2002 • President George W. Bush challenges North Korea’s compliance with the Agreed Framework and characterizes the country as part of an “axis of evil” with Iraq and Iran in the State of the Union Address.
2002-2003 • The Agreed Framework breaks down as the United States claims North Korea admitted to running a secret uranium-enrichment program, and North Korea denies it. North Korea withdraws from the NPT.
2003 • Six-Party Talks (South and North Korea, China, Japan, Russia and the United States) open in August.
2005 • Sept. 19: Six-Party Talks produce a joint declaration in which North Korea commits to abandon its pursuit of nuclear weapons and implement International Atomic Energy Agency safeguards and the terms of the NPT in exchange for a U.S. assertion that it has no intention of attacking North Korea.
2006 • Oct. 9: North Korea conducts its first nuclear test, which prompts U.N. Security Council condemnations and trade sanctions. A low yield from the test leaves question whether North Korea could successfully detonate a nuclear device.
2007 • The six parties agree to two action plans in February and October in which North Korea commits to halting operations at Yongbyon and then starting to disable the reactor in exchange for a series of political, economic and energy concessions from the United States and its allies.

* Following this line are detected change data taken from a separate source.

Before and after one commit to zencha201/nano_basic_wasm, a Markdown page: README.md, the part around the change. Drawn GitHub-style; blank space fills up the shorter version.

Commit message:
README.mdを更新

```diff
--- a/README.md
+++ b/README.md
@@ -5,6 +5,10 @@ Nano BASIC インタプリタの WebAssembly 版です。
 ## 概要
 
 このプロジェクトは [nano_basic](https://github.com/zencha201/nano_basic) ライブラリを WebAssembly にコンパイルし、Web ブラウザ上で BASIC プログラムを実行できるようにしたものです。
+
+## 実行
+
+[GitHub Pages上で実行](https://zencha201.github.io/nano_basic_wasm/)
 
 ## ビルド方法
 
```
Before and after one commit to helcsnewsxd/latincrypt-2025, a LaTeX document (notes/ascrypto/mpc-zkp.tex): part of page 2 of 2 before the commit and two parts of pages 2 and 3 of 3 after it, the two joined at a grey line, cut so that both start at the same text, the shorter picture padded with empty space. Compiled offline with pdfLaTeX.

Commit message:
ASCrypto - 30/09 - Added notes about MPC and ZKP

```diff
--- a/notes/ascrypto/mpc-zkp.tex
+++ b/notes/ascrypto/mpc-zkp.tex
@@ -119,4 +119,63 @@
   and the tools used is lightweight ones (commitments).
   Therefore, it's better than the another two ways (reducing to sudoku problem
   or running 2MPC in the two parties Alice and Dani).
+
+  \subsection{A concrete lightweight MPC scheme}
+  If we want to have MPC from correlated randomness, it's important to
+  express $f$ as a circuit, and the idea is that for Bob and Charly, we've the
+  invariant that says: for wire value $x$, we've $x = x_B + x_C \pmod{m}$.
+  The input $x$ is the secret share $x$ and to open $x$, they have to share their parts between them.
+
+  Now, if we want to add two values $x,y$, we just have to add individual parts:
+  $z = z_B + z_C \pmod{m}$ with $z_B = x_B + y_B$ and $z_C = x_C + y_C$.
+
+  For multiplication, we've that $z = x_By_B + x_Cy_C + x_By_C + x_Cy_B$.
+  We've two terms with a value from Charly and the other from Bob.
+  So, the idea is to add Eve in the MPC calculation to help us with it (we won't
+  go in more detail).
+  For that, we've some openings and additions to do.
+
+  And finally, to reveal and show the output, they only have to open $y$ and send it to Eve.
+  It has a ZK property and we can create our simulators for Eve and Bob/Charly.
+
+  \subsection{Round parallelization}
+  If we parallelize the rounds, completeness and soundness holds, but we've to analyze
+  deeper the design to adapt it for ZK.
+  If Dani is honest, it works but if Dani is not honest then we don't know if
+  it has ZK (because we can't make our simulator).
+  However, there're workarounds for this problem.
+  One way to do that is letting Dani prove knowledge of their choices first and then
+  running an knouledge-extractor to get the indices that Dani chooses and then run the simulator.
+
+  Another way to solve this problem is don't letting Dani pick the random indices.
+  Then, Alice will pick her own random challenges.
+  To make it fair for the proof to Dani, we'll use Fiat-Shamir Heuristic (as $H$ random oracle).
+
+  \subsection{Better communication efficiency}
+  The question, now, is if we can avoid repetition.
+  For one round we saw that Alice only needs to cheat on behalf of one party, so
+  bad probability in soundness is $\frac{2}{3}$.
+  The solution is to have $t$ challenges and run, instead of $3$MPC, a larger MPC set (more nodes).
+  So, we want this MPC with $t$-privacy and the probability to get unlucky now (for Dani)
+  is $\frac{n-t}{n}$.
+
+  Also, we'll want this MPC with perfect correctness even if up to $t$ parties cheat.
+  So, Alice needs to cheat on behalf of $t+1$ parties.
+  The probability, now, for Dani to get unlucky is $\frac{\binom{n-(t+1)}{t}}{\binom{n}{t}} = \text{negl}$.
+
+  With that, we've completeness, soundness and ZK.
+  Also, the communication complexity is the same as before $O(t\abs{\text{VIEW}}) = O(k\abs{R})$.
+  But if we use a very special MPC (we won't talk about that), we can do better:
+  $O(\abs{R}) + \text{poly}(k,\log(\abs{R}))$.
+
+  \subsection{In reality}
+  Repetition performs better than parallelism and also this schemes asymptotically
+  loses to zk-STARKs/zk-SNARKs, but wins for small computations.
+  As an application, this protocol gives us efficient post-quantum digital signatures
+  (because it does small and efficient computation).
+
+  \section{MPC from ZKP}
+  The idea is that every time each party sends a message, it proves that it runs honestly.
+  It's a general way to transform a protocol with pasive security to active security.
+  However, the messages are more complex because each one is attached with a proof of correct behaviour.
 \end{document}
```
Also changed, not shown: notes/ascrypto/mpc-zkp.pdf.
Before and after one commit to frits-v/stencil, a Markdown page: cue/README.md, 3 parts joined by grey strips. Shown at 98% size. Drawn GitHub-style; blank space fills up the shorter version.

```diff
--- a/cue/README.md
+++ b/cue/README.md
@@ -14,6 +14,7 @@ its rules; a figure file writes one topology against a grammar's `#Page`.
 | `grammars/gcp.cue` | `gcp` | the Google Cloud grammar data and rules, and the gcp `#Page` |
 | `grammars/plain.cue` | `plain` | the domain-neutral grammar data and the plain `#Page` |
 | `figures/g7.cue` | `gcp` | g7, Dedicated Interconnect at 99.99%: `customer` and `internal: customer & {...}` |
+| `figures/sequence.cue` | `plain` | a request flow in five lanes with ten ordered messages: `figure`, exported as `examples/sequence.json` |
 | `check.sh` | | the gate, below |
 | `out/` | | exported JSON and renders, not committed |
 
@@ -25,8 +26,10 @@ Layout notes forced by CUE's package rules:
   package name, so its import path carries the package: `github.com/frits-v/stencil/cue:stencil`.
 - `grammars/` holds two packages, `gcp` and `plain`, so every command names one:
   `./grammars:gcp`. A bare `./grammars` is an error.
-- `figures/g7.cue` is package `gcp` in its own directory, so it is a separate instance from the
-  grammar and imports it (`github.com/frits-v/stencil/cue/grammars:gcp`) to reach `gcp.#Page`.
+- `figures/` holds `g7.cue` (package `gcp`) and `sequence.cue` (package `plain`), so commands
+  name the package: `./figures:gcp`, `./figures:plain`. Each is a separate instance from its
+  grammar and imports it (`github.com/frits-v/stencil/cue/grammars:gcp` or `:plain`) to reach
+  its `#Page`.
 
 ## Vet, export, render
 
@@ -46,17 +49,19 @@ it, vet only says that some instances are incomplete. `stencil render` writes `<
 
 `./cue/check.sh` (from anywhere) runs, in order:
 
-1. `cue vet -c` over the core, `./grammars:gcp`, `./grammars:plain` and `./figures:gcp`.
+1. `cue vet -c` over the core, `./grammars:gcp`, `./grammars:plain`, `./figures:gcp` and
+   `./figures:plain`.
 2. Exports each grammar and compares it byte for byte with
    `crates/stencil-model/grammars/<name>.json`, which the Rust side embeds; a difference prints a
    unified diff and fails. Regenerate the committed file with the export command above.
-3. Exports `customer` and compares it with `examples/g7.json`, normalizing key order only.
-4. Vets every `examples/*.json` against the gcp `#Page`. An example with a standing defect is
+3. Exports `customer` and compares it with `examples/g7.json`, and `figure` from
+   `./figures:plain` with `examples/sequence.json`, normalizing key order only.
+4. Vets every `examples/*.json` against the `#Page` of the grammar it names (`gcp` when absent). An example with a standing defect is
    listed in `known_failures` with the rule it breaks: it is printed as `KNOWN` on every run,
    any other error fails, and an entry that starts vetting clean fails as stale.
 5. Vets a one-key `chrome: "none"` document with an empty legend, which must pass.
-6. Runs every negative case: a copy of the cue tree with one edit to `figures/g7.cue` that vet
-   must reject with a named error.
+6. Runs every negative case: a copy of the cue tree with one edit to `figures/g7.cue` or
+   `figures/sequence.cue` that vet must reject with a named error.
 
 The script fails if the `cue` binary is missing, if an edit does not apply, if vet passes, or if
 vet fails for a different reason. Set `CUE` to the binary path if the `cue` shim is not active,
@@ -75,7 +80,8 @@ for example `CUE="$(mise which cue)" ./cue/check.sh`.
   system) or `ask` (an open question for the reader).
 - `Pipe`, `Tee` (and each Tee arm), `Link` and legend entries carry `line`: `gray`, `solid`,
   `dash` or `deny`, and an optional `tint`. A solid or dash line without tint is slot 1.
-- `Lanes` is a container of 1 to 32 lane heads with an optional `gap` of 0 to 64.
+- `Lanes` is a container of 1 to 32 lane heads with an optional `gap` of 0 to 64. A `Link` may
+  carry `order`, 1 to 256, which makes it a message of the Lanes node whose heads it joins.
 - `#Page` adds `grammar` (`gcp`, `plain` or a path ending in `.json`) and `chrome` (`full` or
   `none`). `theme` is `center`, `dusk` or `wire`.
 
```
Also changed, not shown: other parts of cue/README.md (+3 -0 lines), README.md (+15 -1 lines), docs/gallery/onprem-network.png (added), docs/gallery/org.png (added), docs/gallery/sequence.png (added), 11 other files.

2008 • Pyongyang declares 15 nuclear sites and 30 kilograms of plutonium in June; in exchange, President George W. Bush rescinds some trade restrictions, waives some sanctions and announces a plan to remove North Korea from the list of state sponsors of terrorism. The State Department announces preliminary agreement with North Korea on verification, but discussions break down by December.
2009 • Pyongyang rebuffs Obama administration efforts to revive the Six-Party Talks, ejects monitors from its nuclear facilities and tests a second nuclear device. That test is successful and erases ambiguity about whether North Korea had fully crossed the nuclear threshold. First bilateral meetings take place in December.
2011 • Kim Jong Un takes power in Pyongyang after the death of his father, Kim Jong Il.
2012 • North Korean nuclear operations are briefly suspended in exchange for a pledge of tons of food aid after months of negotiations. The deal breaks down within weeks when North Korea launches a long-range rocket.
2013-2014 • Diplomacy stalls as Washington and its allies ratchet up sanctions. North Korea carries out nuclear tests and increases testing of ballistic missiles.
2017 • President Donald Trump redesignates North Korea a state sponsor of terrorism after Pyongyang conducts its sixth nuclear test. Pyongyang boasts it can reach U.S. soil with nuclear-tipped intercontinental ballistic missiles, and the Trump administration threatens a military strike.
2018 • March: South Korea’s national security adviser announces in Washington that President Trump has accepted an invitation to meet Kim Jong Un in Pyongyang. This follows diplomatic overtures between North and South spurred by the Winter Olympic Games, hosted by South Korea.
2018 • June 12: Kim and Trump hold a historic meeting in Singapore, issuing a joint declaration pledging to pursue lasting peace and complete denuclearization of the Korean Peninsula.
2019 • Feb. 27-28: Second Trump-Kim summit ends early without an agreement when leaders disagree over the terms of a deal, including sanctions relief and denuclearization.
2019 • June 30: President Trump becomes the first sitting U.S. president to set foot in North Korea when he steps across the border at Panmunjom to meet Kim; the two agree to restart stalled nuclear negotiations.
Sources: Council on Foreign Relations, “North Korean Nuclear Negotiations, 1985–2019” and Arms Control Association, “Chronology of U.S.-North Korean Nuclear and Missile Diplomacy.”